It happens so quickly every year. In chilled air, we sense autumn’s approach, and my heart aches at the thought of missing it. So this year, we decided to do our best in capturing the colors in the vaults of our memories. Because before we know it the branches will be bare. Falling leaves will give way to cascading snow. My kids will be older. I, too, will be older.
I’m acutely aware that I only get eighteen autumns with each of my kids before they fledge. I hope, seeing them against the breathtaking backdrop of rapidly changing aspen and cottonwoods, their own progression through time might seem slower. The eagerly transforming colors might, in perspective, make my kids stand still in time, even if only for a moment.
These seasonal cues serve as visual anchors. They help us in becoming aware of time and its passing. We learn to see time as limited and precious. Over two days and 365 miles, we experience the most beautiful fall color drive. Rain from the day before has left the forest wet and fragrant — perfumed with the aroma of time. Summer wildflowers have bowed down, their color replaced with new brilliant hues of turning underbrush and fern. To each season its own glory.
We’ve lived here nearly six years, yet only now have I become familiar with the seasons of Colorado. As I grow aware, they’re serving as consistent anchors throughout the year.
I assume we’ll take this drive, or another like it, a year from now. It will become one of our seasonal traditions tethered to visuals in nature. In May, we seek out migrating birds and celebrate the opening day of shed hunting by wandering through the forest searching for abandoned antlers. June finds us meandering meadows identifying wildflowers. In September, we venture into Rocky Mountain National Park to listen to the elk, now in “rut season,” bugling across meadows. In October, we seek out fall colors. In December, we don boots and snow pants, trudging into knee-deep snow to cut down a Christmas tree.

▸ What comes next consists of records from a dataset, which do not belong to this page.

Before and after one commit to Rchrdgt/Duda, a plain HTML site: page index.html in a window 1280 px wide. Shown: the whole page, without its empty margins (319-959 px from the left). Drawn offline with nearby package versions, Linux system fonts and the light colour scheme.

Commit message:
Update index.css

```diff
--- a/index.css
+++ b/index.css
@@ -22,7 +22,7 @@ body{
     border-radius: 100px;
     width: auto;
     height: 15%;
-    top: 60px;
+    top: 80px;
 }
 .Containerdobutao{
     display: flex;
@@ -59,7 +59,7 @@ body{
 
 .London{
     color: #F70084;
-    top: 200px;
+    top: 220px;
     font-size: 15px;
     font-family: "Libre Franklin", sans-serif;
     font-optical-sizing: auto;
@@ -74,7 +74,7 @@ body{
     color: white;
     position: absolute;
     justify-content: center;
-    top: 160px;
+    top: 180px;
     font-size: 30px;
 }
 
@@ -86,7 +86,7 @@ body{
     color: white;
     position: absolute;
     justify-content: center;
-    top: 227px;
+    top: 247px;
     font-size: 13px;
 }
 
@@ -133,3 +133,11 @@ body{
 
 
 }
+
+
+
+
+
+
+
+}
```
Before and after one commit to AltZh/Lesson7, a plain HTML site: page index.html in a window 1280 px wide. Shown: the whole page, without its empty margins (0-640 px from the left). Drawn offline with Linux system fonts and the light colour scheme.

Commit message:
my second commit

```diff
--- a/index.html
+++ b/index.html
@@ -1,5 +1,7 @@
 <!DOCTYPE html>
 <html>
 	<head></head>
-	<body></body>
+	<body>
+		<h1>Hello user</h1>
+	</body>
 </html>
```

These seasonal traditions connect us with the land. They foster a sense of belonging. “Home” becomes a synonym for flowers, trees, scents, colors, weather, and familiarity. The seasons tie our activities to an agenda more significant than our own. They teach us that change is ok. Encouraging our kids to notice details as small as a shift in temperature or a leaf bidding its branch farewell, perhaps they’ll become more aware of God’s workings in their lives.
I pray these cyclical, dependable rhythms of my kids’ childhoods will develop in them a sense of security and belonging. May it point them to a Creator who gives new mercies every morning — a Creator who will remain faithful even after the earth ceases to spin. In the consistent engineering of nature and its cadence that keeps time, may they discover a God who has an incredible design for their lives. In autumn’s haste to shed its leaves, I want my kids to discover the beauty of change — that it doesn’t have to be scary. Just like the shifting of seasons, change can hold a crucial and beautiful purpose in our lives. As we bow before our Maker, He will use times of transition and even uncertainty to bring about His brilliant transformation in our souls.
“He made the moon for the seasons;
The sun knows the place of its setting.” Psalm 104:19
Raising kids stirs something deep in our souls — an innate knowing that our time is finite. Taking my kids outside in creation, I’m discovering how to stretch our time and pack it to the brim with meaning. God’s creativity provides the riches of resources for teaching the next generation who He is and how He loves us. Join our adventure and discover inspiration and resources for refusing rush, creating habits of rest, living intentionally, and making the most of this beautiful life!